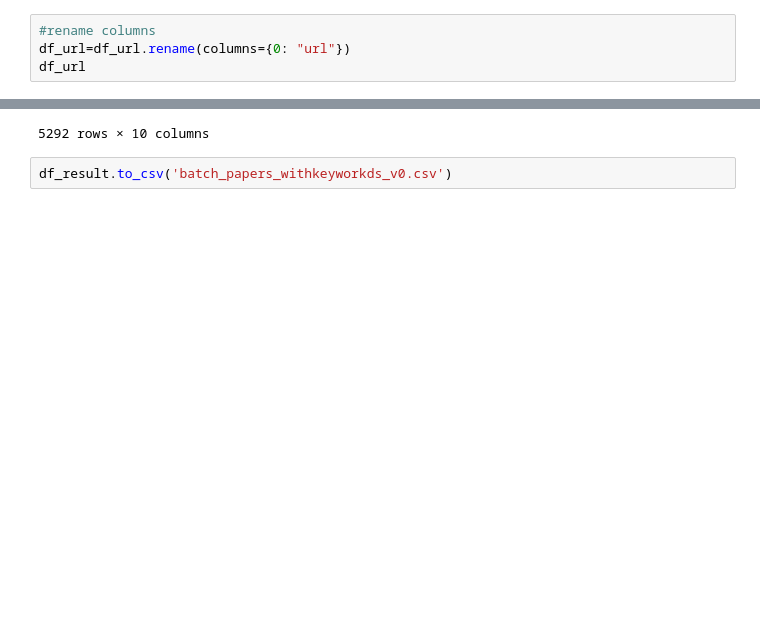
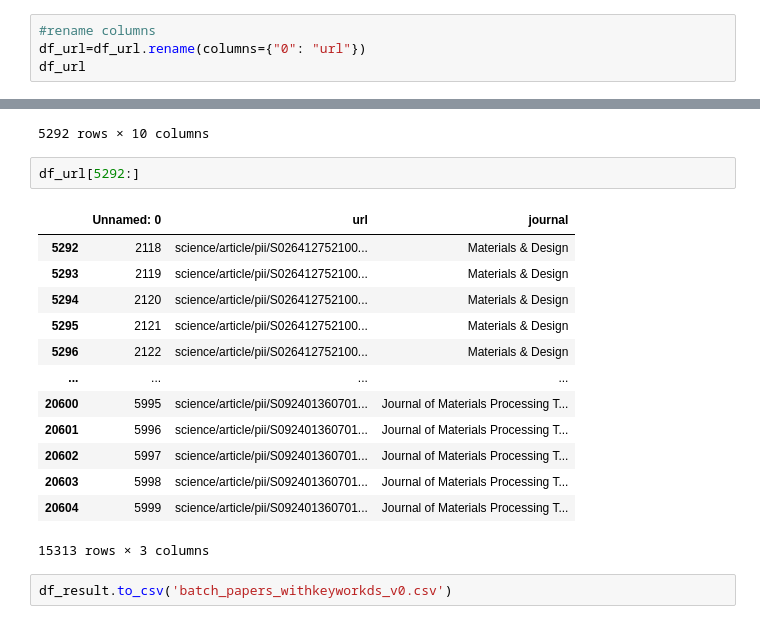
Before and after one commit to huruizverastegui/paper-scrapper, a Jupyter notebook: paper scrapping.ipynb, the cells around one changed output, grey strips where cells are left out. Cells and saved outputs as stored; diff of their text form; blank space fills up the shorter version.

```diff
--- a/paper scrapping.ipynb
+++ b/paper scrapping.ipynb
@@ -133,6 +150,6 @@ df_url
 # %%
 #rename columns
-df_url=df_url.rename(columns={0: "url"})
+df_url=df_url.rename(columns={"0": "url"})
 df_url
 # %% [output]
 |  | Unnamed: 0 | url | journal |
@@ -293,5 +308,21 @@ df_result
 | 0 | Materials & Design | https://www.sciencedirect.com/sci... | [Random fiber distribution, Delau... | [Generation of random fiber distr... | [><div id="as015"><p id="sp0015">... | [https://doi.org/10.1016/j.matdes... | [12] | [August 2021] | [<dt><sup>a</sup></dt><dd>State K... | [Wang, Wang, Fei, Wang, Dong, Ke] |
 | 0 | Materials & Design | https://www.sciencedirect.com/sci... | [Nickel-based alloys, Deformation... | [Deformation twinning versus slip... | [><div id="as015"><p id="sp0015">... | [https://doi.org/10.1016/j.matdes... | [13] | [September 2021] | [<dt><sup>a</sup></dt><dd>Departm... | [Vo, Dang, Teng, Schneider, Eftin... |
 5292 rows × 10 columns
+# %%
+df_url[5292:]
+# %% [output]
+|  | Unnamed: 0 | url | journal |
+| 5292 | 2118 | science/article/pii/S026412752100... | Materials & Design |
+| 5293 | 2119 | science/article/pii/S026412752100... | Materials & Design |
+| 5294 | 2120 | science/article/pii/S026412752100... | Materials & Design |
+| 5295 | 2121 | science/article/pii/S026412752100... | Materials & Design |
+| 5296 | 2122 | science/article/pii/S026412752100... | Materials & Design |
+| ... | ... | ... | ... |
+| 20600 | 5995 | science/article/pii/S092401360701... | Journal of Materials Processing T... |
+| 20601 | 5996 | science/article/pii/S092401360701... | Journal of Materials Processing T... |
+| 20602 | 5997 | science/article/pii/S092401360701... | Journal of Materials Processing T... |
+| 20603 | 5998 | science/article/pii/S092401360701... | Journal of Materials Processing T... |
+| 20604 | 5999 | science/article/pii/S092401360701... | Journal of Materials Processing T... |
+15313 rows × 3 columns
 # %%
 df_result.to_csv('batch_papers_withkeyworkds_v0.csv')
```
Also changed, not shown: parts of 8 cells of this notebook.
────────────────────
### Aim of the task
Your answer must be an exact copy of the records above, with every picture left out.

### Result of the exercise
Before and after one commit to huruizverastegui/paper-scrapper, a Jupyter notebook: paper scrapping.ipynb, the cells around one changed output, grey strips where cells are left out. Cells and saved outputs as stored; diff of their text form; blank space fills up the shorter version.

```diff
--- a/paper scrapping.ipynb
+++ b/paper scrapping.ipynb
@@ -133,6 +150,6 @@ df_url
 # %%
 #rename columns
-df_url=df_url.rename(columns={0: "url"})
+df_url=df_url.rename(columns={"0": "url"})
 df_url
 # %% [output]
 |  | Unnamed: 0 | url | journal |
@@ -293,5 +308,21 @@ df_result
 | 0 | Materials & Design | https://www.sciencedirect.com/sci... | [Random fiber distribution, Delau... | [Generation of random fiber distr... | [><div id="as015"><p id="sp0015">... | [https://doi.org/10.1016/j.matdes... | [12] | [August 2021] | [<dt><sup>a</sup></dt><dd>State K... | [Wang, Wang, Fei, Wang, Dong, Ke] |
 | 0 | Materials & Design | https://www.sciencedirect.com/sci... | [Nickel-based alloys, Deformation... | [Deformation twinning versus slip... | [><div id="as015"><p id="sp0015">... | [https://doi.org/10.1016/j.matdes... | [13] | [September 2021] | [<dt><sup>a</sup></dt><dd>Departm... | [Vo, Dang, Teng, Schneider, Eftin... |
 5292 rows × 10 columns
+# %%
+df_url[5292:]
+# %% [output]
+|  | Unnamed: 0 | url | journal |
+| 5292 | 2118 | science/article/pii/S026412752100... | Materials & Design |
+| 5293 | 2119 | science/article/pii/S026412752100... | Materials & Design |
+| 5294 | 2120 | science/article/pii/S026412752100... | Materials & Design |
+| 5295 | 2121 | science/article/pii/S026412752100... | Materials & Design |
+| 5296 | 2122 | science/article/pii/S026412752100... | Materials & Design |
+| ... | ... | ... | ... |
+| 20600 | 5995 | science/article/pii/S092401360701... | Journal of Materials Processing T... |
+| 20601 | 5996 | science/article/pii/S092401360701... | Journal of Materials Processing T... |
+| 20602 | 5997 | science/article/pii/S092401360701... | Journal of Materials Processing T... |
+| 20603 | 5998 | science/article/pii/S092401360701... | Journal of Materials Processing T... |
+| 20604 | 5999 | science/article/pii/S092401360701... | Journal of Materials Processing T... |
+15313 rows × 3 columns
 # %%
 df_result.to_csv('batch_papers_withkeyworkds_v0.csv')
```
Also changed, not shown: parts of 8 cells of this notebook.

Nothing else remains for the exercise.